Document Type

Open Access Dissertation

Degree Name

Doctor of Philosophy in Rhetoric, Theory and Culture (PhD)

Administrative Home Department

Department of Humanities

Advisor 1

Marika Seigel

Committee Member 1

Oren Abeles

Committee Member 2

Erin Frost

Committee Member 3

Stefka Hristova


Surrogacy as a medical practice goes back, in a practical sense, to 1988, when the court case, “In the Matter of Baby M, A Pseudonym for an Actual Person,” was tried in the Supreme Court of New Jersey. At the heart of the issue, was the question of who Baby M’s legally-recognized mother was in the relationship between the contracting parents and the woman who gestated and gave birth to Baby M. Using this case as a jumping off point, this dissertation traces a history of surrogacy as a global industry. This project explores rhetorical agency in the embodied performance of surrogates telling their own surrogacy stories. I take a cultural-rhetorical approach to understanding how the surrogacy industry persuades potential surrogates to enter into formal contracts to gestate a fetus for another person, and how surrogates’ agency might be overtly influenced by the industry. Situating surrogacy within the realm of alternative birth stories, my analysis begins with a critique of digital advertising media, particularly in how the trope I call “insidious madonna-mother” is deployed in the textual and visual representations of pregnancy on surrogacy brokers’ websites. I then extend my analysis to podcasts produced as part of the digital marketing media. I argue that the podcasts, as an important extension of surrogacy brokers’ digital marketing media, do provide surrogates an opportunity to reclaim rhetorical agency in a medical and legal system that exerts control over their embodied experience.
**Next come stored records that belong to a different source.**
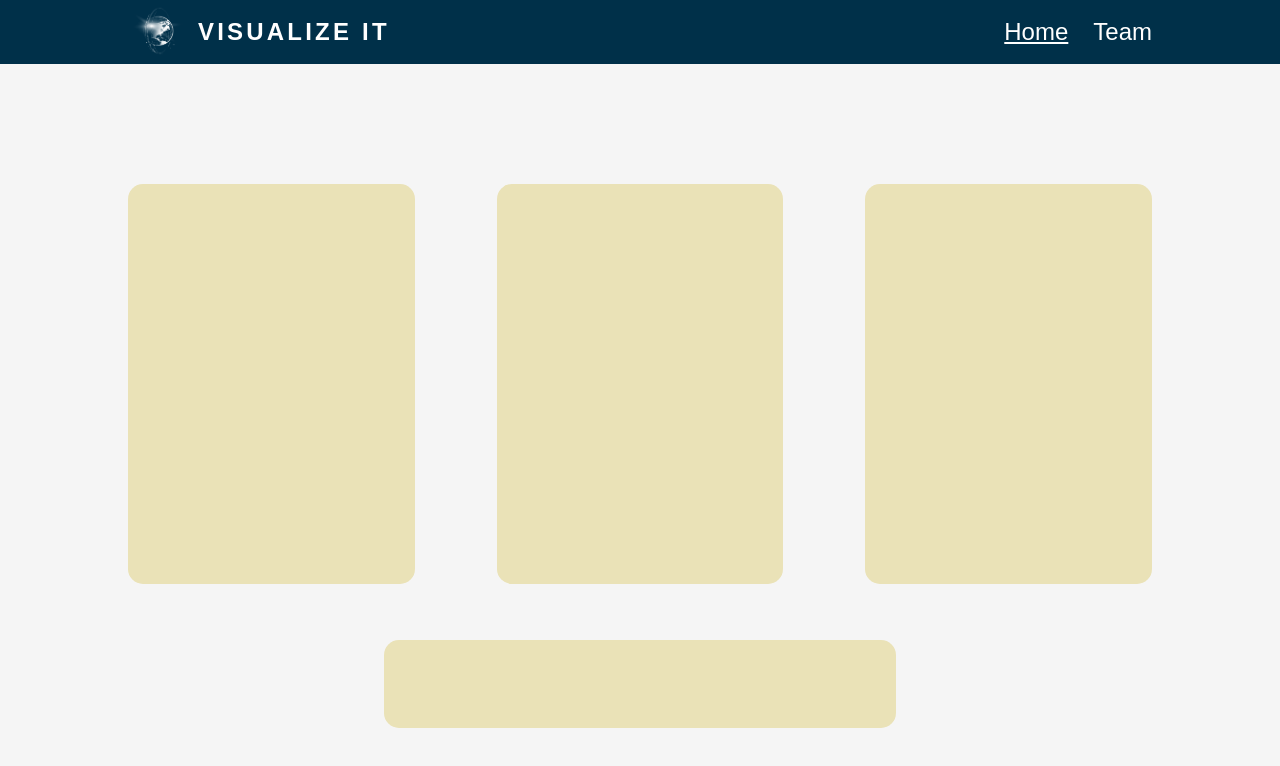
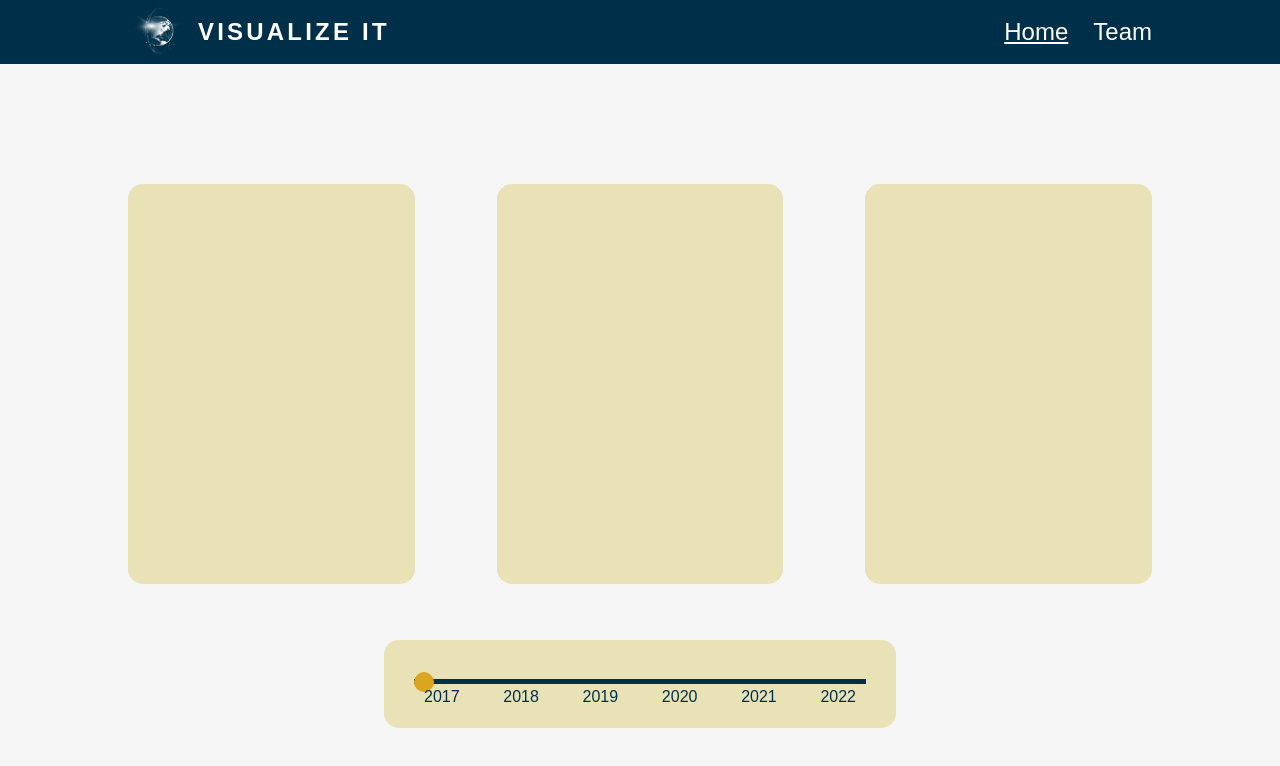
Before and after one commit to uzerterter/visualistation, a SvelteKit app: page / in a window 1280 px wide. Shown: the top 766 px of the page. Built offline with nearby package versions, Linux system fonts and the light colour scheme.

Commit message:
timeline implementation

```diff
--- /dev/null
+++ b/src/lib/components/timeline.svelte
@@ -0,0 +1,108 @@
+<script>
+	// Import Svelte's writable store
+	import { writable } from 'svelte/store';
+
+	// Define a store for the selected year
+	const selectedYear = writable(2017);
+
+	// Define the range of years for the timeline
+	const startYear = 2017;
+	const endYear = 2022;
+
+	// Function to update the selected year
+	function updateYear(event) {
+		selectedYear.set(+event.target.value);
+	}
+</script>
+
+<div class="timeline-container">
+	<input
+		type="range"
+		min={startYear}
+		max={endYear}
+		step="1"
+		bind:value={$selectedYear}
+		on:input={updateYear}
+	/>
+	<div class="timeline-labels">
+		{#each Array(endYear - startYear + 1) as _, i}
+			<span>{startYear + i}</span>
+		{/each}
+	</div>
+</div>
+
+<style>
+	.timeline-container {
+		position: relative;
+		margin: 20px;
+		padding: 10px;
+	}
+
+	input[type='range'] {
+		-webkit-appearance: none; /* Override default CSS styles */
+		appearance: none;
+		width: 100%;
+		margin: 0;
+		background: transparent; /* Required for WebKit browsers */
+	}
+
+	/* Webkit-based browsers like Chrome, Safari, and newer versions of Opera */
+	input[type='range']::-webkit-slider-runnable-track {
+		background: #003049;
+		height: 5px;
+	}
+
+	input[type='range']::-webkit-slider-thumb {
+		-webkit-appearance: none;
+		border: none;
+		height: 20px;
+		width: 20px;
+		border-radius: 50%;
+		background: goldenrod;
+		margin-top: -7.5px; /* Adjust the thumb position */
+	}
+
+	/* Mozilla Firefox */
+	input[type='range']::-moz-range-track {
+		background: #003049;
+		height: 5px;
+	}
+
+	input[type='range']::-moz-range-thumb {
+		height: 20px;
+		width: 20px;
+		border-radius: 50%;
+		background: goldenrod;
+		border: none;
+	}
+
+	/* Microsoft Edge */
+	input[type='range']::-ms-track {
+		background: transparent; /* Must be transparent for proper thumb positioning */
+		border-color: transparent;
+		color: transparent;
+	}
+
+	input[type='range']::-ms-fill-lower {
+		background: #003049;
+	}
+
+	input[type='range']::-ms-fill-upper {
+		background: #003049;
+	}
+
+	input[type='range']::-ms-thumb {
+		height: 20px;
+		width: 20px;
+		border-radius: 50%;
+		background: goldenrod;
+		border: none;
+	}
+
+	.timeline-labels {
+		display: flex;
+		justify-content: space-between;
+		padding: 0 10px;
+		color: var(--colorscheme-blue);
+	}
+</style>
--- a/src/routes/+page.svelte
+++ b/src/routes/+page.svelte
@@ -2,6 +2,7 @@
     import '../styles/global.css';
     let group = "group08"
     import TestComponent from '$lib/test_component.svelte';
+    import Timeline from '../lib/components/timeline.svelte';
 </script>
 
 
@@ -24,7 +25,7 @@
     </div>
     <div class="timeline">
         <div class="timeline-viz">
-
+            <Timeline/>
         </div>
     </div>
 </div>
```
However, the subtlety of the insidious madonna-mother trope permeates the discourse, limiting the potential for surrogates to truly reclaim and exercise agency within a rhetoric of surrogacy, impacting the wider issues of agency within reproductive healthcare discourse.

Creative Commons License

Creative Commons Attribution 4.0 License
This work is licensed under a Creative Commons Attribution 4.0 License.